On May 15 at 1800 PDT Nagios alerted the start of sporadic DNS resolution failures. This post summarizes the events, the impact and specific steps Mozilla IT is taking to avoid future disruptions of this nature.
This post is intended to be technical in nature. DNSSEC is fairly technical and DNSSEC failures tend to be similarly technical. As we’ve done before, we hope to share the failures we encounter in production so you don’t have to experience the same.
An SOA mismatch between SVN and the nameservers was caused by the DNSSEC signer refusing to sign with an expired ZSK. This was misdiagnosed as a KSK issue, leading to a DNS outage for DNSSEC-verifying resolvers.
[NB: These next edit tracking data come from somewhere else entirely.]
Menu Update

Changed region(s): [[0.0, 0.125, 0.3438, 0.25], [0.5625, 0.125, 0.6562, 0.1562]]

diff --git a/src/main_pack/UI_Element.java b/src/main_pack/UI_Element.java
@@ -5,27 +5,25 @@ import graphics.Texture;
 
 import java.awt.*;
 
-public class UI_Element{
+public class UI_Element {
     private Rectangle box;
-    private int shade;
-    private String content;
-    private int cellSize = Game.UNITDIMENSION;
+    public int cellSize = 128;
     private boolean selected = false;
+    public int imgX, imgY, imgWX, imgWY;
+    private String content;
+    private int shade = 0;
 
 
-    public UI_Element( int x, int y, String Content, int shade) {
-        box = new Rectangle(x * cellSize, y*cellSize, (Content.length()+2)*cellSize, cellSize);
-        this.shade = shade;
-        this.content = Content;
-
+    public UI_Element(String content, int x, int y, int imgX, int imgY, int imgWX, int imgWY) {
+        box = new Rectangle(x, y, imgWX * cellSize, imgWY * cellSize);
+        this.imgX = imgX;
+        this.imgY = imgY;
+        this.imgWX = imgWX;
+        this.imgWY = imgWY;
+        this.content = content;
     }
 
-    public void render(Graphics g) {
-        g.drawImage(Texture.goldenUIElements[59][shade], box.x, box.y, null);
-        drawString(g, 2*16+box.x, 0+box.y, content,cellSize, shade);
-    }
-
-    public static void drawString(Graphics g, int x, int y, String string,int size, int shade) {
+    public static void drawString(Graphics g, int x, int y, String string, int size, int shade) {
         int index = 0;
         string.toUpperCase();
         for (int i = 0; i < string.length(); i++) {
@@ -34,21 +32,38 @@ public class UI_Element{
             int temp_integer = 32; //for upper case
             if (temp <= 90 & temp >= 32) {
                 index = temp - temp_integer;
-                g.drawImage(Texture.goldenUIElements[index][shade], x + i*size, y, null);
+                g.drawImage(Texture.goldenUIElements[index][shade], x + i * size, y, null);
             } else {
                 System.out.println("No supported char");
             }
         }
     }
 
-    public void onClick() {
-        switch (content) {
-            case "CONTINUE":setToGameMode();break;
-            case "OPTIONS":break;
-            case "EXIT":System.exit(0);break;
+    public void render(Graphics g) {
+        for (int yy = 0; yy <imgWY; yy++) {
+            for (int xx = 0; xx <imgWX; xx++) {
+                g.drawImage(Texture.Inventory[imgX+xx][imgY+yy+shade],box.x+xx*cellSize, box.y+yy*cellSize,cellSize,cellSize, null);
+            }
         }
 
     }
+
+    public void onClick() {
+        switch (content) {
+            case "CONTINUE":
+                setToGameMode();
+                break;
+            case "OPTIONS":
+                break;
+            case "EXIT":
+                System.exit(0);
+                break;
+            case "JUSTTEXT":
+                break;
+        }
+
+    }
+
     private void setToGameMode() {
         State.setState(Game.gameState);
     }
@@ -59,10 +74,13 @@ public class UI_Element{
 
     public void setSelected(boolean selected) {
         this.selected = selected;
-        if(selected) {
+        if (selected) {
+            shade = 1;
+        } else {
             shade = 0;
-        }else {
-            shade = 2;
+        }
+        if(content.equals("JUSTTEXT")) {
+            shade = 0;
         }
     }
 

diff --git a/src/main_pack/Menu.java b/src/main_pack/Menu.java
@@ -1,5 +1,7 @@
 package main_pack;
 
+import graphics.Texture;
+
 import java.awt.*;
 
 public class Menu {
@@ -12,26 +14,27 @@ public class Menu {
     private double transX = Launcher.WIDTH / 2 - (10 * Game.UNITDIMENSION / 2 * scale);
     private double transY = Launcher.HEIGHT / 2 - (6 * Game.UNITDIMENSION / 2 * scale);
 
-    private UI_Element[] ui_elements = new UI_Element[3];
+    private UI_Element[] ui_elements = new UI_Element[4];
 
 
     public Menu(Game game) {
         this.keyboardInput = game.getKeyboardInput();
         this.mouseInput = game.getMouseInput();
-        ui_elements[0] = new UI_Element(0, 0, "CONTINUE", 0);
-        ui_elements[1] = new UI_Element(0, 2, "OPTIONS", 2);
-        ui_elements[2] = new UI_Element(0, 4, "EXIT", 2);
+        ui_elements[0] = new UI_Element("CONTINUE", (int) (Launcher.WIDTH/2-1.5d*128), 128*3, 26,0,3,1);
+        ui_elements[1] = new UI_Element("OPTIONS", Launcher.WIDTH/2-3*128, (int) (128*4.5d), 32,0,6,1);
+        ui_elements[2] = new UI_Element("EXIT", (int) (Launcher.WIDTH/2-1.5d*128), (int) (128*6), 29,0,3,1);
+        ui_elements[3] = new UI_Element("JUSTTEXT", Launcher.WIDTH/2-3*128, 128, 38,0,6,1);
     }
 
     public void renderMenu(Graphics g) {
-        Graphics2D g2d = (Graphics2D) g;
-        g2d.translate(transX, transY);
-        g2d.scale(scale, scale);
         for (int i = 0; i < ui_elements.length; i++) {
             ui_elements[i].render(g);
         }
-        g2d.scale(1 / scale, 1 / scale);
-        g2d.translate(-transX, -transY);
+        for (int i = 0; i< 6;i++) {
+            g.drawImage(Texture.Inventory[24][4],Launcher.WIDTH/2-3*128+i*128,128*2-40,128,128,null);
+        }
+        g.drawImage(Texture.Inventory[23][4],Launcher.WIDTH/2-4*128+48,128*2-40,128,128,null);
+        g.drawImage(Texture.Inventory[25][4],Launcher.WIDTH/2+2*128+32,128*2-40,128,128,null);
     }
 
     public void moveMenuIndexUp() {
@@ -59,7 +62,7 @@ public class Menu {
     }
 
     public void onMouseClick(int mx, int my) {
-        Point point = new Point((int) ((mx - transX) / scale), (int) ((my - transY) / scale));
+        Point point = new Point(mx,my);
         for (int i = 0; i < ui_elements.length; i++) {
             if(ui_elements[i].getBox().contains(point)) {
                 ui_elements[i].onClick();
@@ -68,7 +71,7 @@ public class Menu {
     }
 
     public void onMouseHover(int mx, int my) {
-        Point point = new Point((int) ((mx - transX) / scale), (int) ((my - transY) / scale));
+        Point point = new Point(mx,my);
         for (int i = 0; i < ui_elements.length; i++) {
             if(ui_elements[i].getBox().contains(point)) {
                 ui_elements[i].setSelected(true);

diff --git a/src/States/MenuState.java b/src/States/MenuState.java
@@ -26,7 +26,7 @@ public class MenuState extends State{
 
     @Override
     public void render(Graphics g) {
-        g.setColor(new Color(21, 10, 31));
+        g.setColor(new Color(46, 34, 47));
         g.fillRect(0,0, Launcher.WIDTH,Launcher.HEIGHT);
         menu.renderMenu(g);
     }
In the afternoon of May 15, the nameservers refused to load SOA update 2013051500 for the mozilla.org DNSSEC-signed zone.
Investigation found that the DNSSEC signer was refusing to sign the zone, providing only the error “fatal: cannot find SOA RRSIGs“. In hindsight, this undocumented error indicates that the zone’s ZSK has expired.
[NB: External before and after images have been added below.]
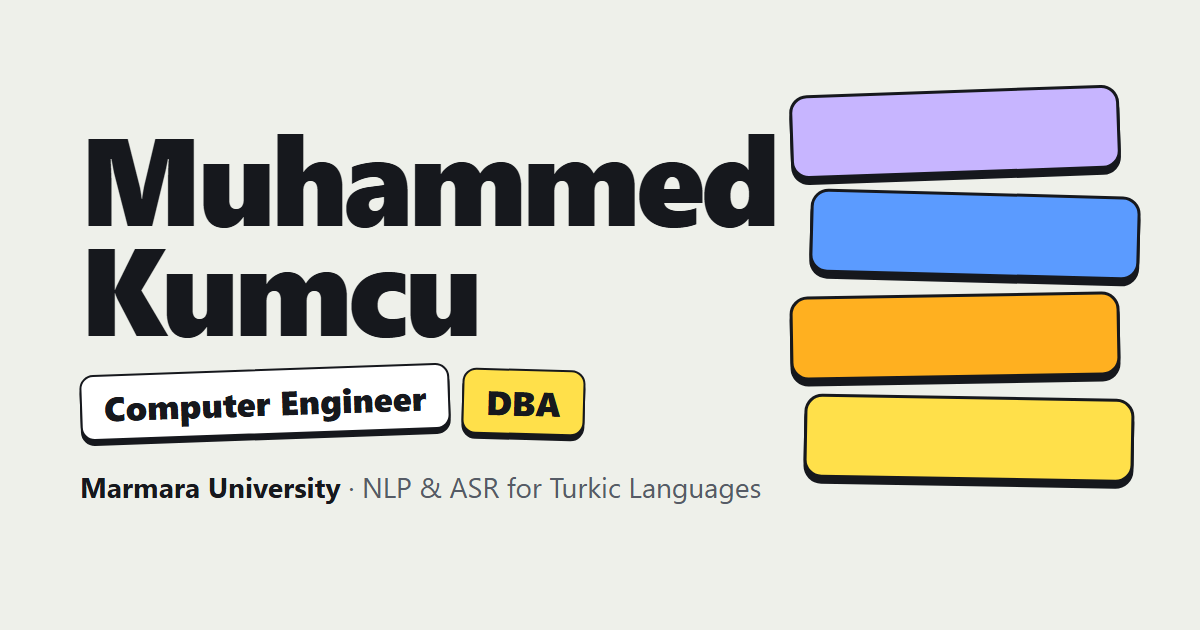
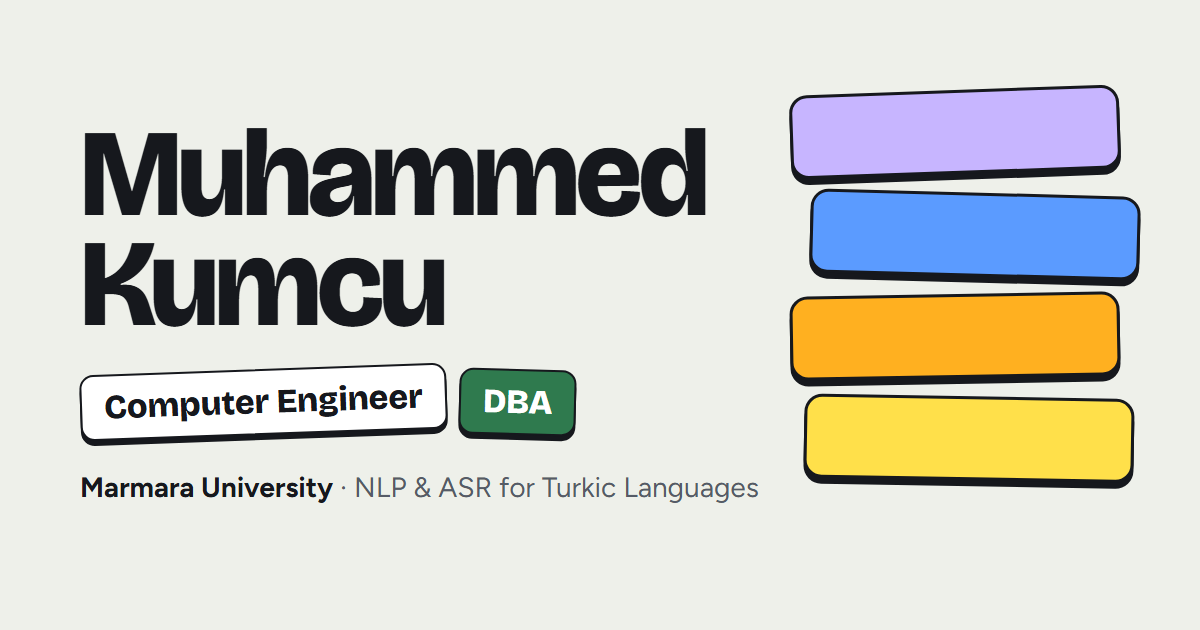
Green DBA sticker

Changed region(s): [[0.0617, 0.181, 0.6475, 0.5429], [0.0617, 0.754, 0.6475, 0.8143], [0.0925, 0.573, 0.4933, 0.6937]]

diff --git a/styles.css b/styles.css
@@ -6,7 +6,7 @@
 @font-face{font-family:'JetBrains Mono';font-style:normal;font-weight:500;font-display:swap;src:url(fonts/jetbrains-mono-latin.woff2) format('woff2');unicode-range:U+0000-00FF, U+0131, U+0152-0153, U+02BB-02BC, U+02C6, U+02DA, U+02DC, U+0304, U+0308, U+0329, U+2000-206F, U+20AC, U+2122, U+2191, U+2193, U+2212, U+2215, U+FEFF, U+FFFD}/* Muhammed Kumcu — "Etiket": printed stickers. Ink outline and a hard offset shadow on everything you can press; each project has its own sticker colour. */
 :root{
   --paper:#EEF0EA; --card:#FFFFFF; --ink:#16181D; --muted:#555B66; --line:#16181D; --on-fill:#16181D;
-  --c-asr:#5B9BFF; --c-morph:#2BC48A; --c-teke:#FFB020; --c-pulsar:#FFE04A; --c-paper:#C7B5FF;
+  --c-asr:#5B9BFF; --c-morph:#2BC48A; --c-teke:#FFB020; --c-pulsar:#FFE04A; --c-paper:#C7B5FF; --c-dba:#2F7A4E; --on-dba:#FFFFFF;
   --display:'Bricolage Grotesque',system-ui,sans-serif; --sans:'Figtree',system-ui,-apple-system,'Segoe UI',sans-serif; --mono:'JetBrains Mono',ui-monospace,Consolas,monospace;
   --shadow:0 4px 0 var(--line);
 }
@@ -30,7 +30,7 @@ h1{font-family:var(--display);font-weight:800;font-size:clamp(52px,8.6vw,104px);
 .tags{display:flex;flex-wrap:wrap;gap:12px;align-items:center}
 .stk{font:800 clamp(18px,2.2vw,24px)/1 var(--display);border:2px solid var(--ink);border-radius:14px;padding:10px 16px;box-shadow:var(--shadow);display:inline-block}
 .stk.ce{background:var(--card);color:var(--ink);transform:rotate(-2deg)}
-.stk.dba{background:var(--c-pulsar);color:var(--on-fill);transform:rotate(1.5deg)}
+.stk.dba{background:var(--c-dba);color:var(--on-dba);transform:rotate(1.5deg)}
 .sub{font-size:17px;color:var(--muted);margin:0}
 .sub b{color:var(--ink);font-weight:700}
 .lede{font-size:19px;max-width:44ch;margin:0}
Mozilla’s domain registrar publishes DS records for the mozilla.org KSK. When the expired key was found at 16:44, it was misunderstood to be a KSK, rather than a ZSK. A new KSK was generated and its DS record added to Mozilla’s domain registrar.
The new KSK did not resolve the signing errors. Mozilla’s domain registrar was found to rate-limit DS record changes, preventing the new KSK from being reverted. DNS lookups began showing invalid DS records from Mozilla’s domain registrar, but this was later found to be internal DNS only.
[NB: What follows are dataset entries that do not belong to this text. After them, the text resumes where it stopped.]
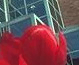
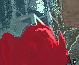
assign mode revisited

diff --git a/assign1/meanset.py b/assign1/meanset.py
@@ -2,11 +2,11 @@ import sys
 import cv2
 import numpy as np
 import math
-kernel_hs=30
+kernel_hs=50
 kernel_hc=30
 flat_kernel_h=1
 kernel_h=10
-kernel_window=2*kernel_h
+kernel_window=4*kernel_h
 kernel_thres=1.1
 filename = sys.argv[1]
 img = cv2.imread(filename)
@@ -16,11 +16,9 @@ height, width, channels = img.shape
 imgLAB = cv2.cvtColor(img, cv2.COLOR_BGR2LAB)
 imgLAB=img
 m=1
-S=50
-lis=[[] for i in range(height)]
-# for i in range(height):
-# 	l[i]=set(l[i])
-# lis = [[0,0] for j in  range(width*height)]
+S=1
+# lis=[[] for i in range(height)]
+lis = [[0,0] for j in  range(width*height)]
 # print len(lis)
 gradp = [[[0,0] for i in range(max(width,height))] for j in range(max(width,height))]
 final = [[[-1,-1] for i in range(max(width,height))] for j in range(max(width,height))]
@@ -38,7 +36,6 @@ def dist(x1,y1,x2,y2):
 
 def check_convergance(gx,gy):
 	if (math.sqrt(gx**2+gy**2)<7):
-		# print "there 2"
 		return 0
 	else:
 		return 1
@@ -48,7 +45,7 @@ def neggradientkernel(x1,y1,x2,y2):
 	Dc=distc(x1,y1,x2,y2)
 	# print Ds/kernel_hs,Dc/kernel_hc
 	return math.exp(-(Ds**2)/2/(kernel_hs**2))*math.exp(-(Dc**2)/2/(kernel_hc**2))/4*math.pi
-	#return a*math.exp(-(a**2)/2/(kernel_h**2))/math.sqrt(2*)/(kernel_h**2)
+	#return math.exp(-(a**2)/2/(kernel_h**2))/math.sqrt(2*)/(kernel_h**2)
 
 def flatkernel(x1,y1,x2,y2):
 	if ( dist(x1,y1,x2,y2)/flat_kernel_h <= 1):
@@ -56,47 +53,44 @@ def flatkernel(x1,y1,x2,y2):
 	else:
 		return 0
 
-def assignmodeb(x,y):
-	row=[]
-	row.append(x)
-	lis[x].append(y)
+# def assignmodeb(x,y):
+# 	row=[]
+# 	row.append(x)
+# 	lis[x].append(y)
+# 	tx=x
+# 	ty=y
+# 	while(check_convergance(gradp[tx][ty][0],gradp[tx][ty][1])):
+# 		if(ty in lis[tx]):
+# 			break
+# 		row.append(tx)
+# 		lis[tx].append(ty)
+# 		# lis[i]=[tx,ty] print i print tx,ty i=i+1
+# 		[tx,ty]=[tx+gradp[tx][ty][0],ty+gradp[tx][ty][1]]
+# 	for j in row:
+# 		x =lis[j].pop()
+# 		final[j][x]=[tx,ty] # [temx,temy]=lis[j] final[temx][temy]=[tx,ty]
+# 		# l[j].clear()
+# 	return
+
+count=0
+def assignmode(x,y):
+	i=0
+	lis[i]=[x,y]
+	i=i+1
 	tx=x
 	ty=y
 	while(check_convergance(gradp[tx][ty][0],gradp[tx][ty][1])):
-		if(ty in lis[tx]):
+		if(i>height and tx in lis):
 			break
-		row.append(tx)
-		lis[tx].append(ty)
-		# lis[i]=[tx,ty] print i print tx,ty i=i+1
+		lis[i]=[tx,ty]
+		i=i+1
 		[tx,ty]=[tx+gradp[tx][ty][0],ty+gradp[tx][ty][1]]
-	for j in row:
-		x =lis[j].pop()
-		final[j][x]=[tx,ty] # [temx,temy]=lis[j] final[temx][temy]=[tx,ty]
-		# l[j].clear()
+	count+=1
+	for j in range(i):
+		[temx,temy]=lis[j]
+		final[temx][temy]=[tx,ty]
 	return
 
-# def assignmode(x,y):
-# 	i=0
-# 	lis[i]=[x,y]
-# 	i=i+1
-# 	tx=x
-# 	ty=y
-# 	# if check_convergance(gradp[x][y][0],gradp[x][y][1]):
-# 	# 	final[x][y][0]=x
-# 	# 	final[x][y][1]=y
-# 	# 	return [x,y]
-# 	# else:
-# 	# 	lis=[]
-# 	while(check_convergance(gradp[tx][ty][0],gradp[tx][ty][1])):
-# 		lis[i]=[tx,ty]
-# 		# print i
-# 		# print tx,ty
-# 		i=i+1
-# 		[tx,ty]=[tx+gradp[tx][ty][0],ty+gradp[tx][ty][1]]
-# 	for j in range(i):
-# 		[temx,temy]=lis[j]
-# 		final[temx][temy]=[tx,ty]
-# 	return
 
 print "Computing gradient"
 for i in range(height):
@@ -129,7 +123,7 @@ print "Computing Mode Positions"
 for i  in range(height):
 	for j in range(width):
 		if(final[i][j][0]==-1):
-			assignmodeb(i,j)
+			assignmode(i,j)
 
 # print "Final Positions"
 # for i in range(height):
@@ -143,8 +137,9 @@ for i in range(height):
 		imgLABComp[i][j][0]=imgLAB[final[i][j][0]][final[i][j][1]][0]
 		imgLABComp[i][j][1]=imgLAB[final[i][j][0]][final[i][j][1]][1]
 		imgLABComp[i][j][2]=imgLAB[final[i][j][0]][final[i][j][1]][2]
-# cv2.imshow('image',imgLABComp)
 cv2.imwrite('type1.png',imgLABComp)
+
+
 for i in range(height):
 	for j in range(width):
 		if(final[i][j][0]==i and final[i][j][1]==j):
@@ -160,7 +155,7 @@ for i in range(height):
 
 
 print "Computing Final Image"
-
+print count
 imgLABComp=img
 for i in range(height):
 	for j in range(width):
After examining the keys (both current and expired) more closely, the expired key was found to be a ZSK, rather than a KSK. Renewing the ZSK fixed the DNSSEC signer. The mozilla.org SOA 2013051500 was signed by both KSKs and the new ZSK, and then published.
Comcast users began reporting DNS resolution issues of mozilla.org, complicating access to various Mozilla properties. DNSSEC validation tools showed unexpected issues with the signed mozilla.org zone.
The DS records were confirmed to be correct externally, so the mozilla.org zone was re-signed without the old KSK, leaving only the new KSK and new ZSK. This resolved the validation issues for reasons unknown, and Comcast users reported DNS working correctly again.
Bugs have been filed to document the KSK/ZSK renewal process, to monitor the expiration times of those keys, and to monitor that the zones validate.
- 872818: mozilla.org SOA mismatch, DNSSEC signer refusing to sign
- 872831: alarm when DNSSEC signing keys are expiring soon
- 872884: document ZSK and KSK renewal/rollover process
- 872832: regenerate mozilla.org DNSSEC ZSK (resolved)
- 872885: regenerate mozilla.org DNSSEC KSK (resolved)
- 872927: monitoring: add full validation of DNSSEC zones
TIMELINE (PST8PDT, UTC -0700)
- 15:32 – SOA mismatch detected between nameservers 2013051402 and svn 2013051500.
- 16:03 – Found DNSSEC signer refusing to sign mozilla.org 2013051500
- 16:44 – Found expired key preventing signing of mozilla.org
- 16:52 – Added new KSK to Mozilla’s domain registrar alongside existing KSK to renew expired key
- 17:06 – Found that expired key was ZSK, not KSK as previously thought.
- 17:27 – Signed mozilla.org with both KSKs and new ZSK
- 17:45 - Mozilla’s domain registrar publishing incorrect hash for new KSK (misleadingly, for internal lookups only)
- 18:00 – Comcast users reporting sporadic DNS resolution failures
- 18:20 – Validation issue found with signed zones
- 18:25 – Signed mozilla.org with new KSK and new ZSK
- 18:30 – Comcast users reporting DNS resolving successfully
- 18:35 – Validation issue confirmed resolved
- ZSK and KSK are “zone signing key” and “key signing key” for mozilla.org. DNSSEC permits multiple KSKs and autoselects the latest ZSK. We sign with a single KSK, outside of 17:30-18:25 above.
- There is no filesystem difference between ZSKs and KSKs. The distinction is the word “zone” or “key” in the comment in the first line of the keyfile.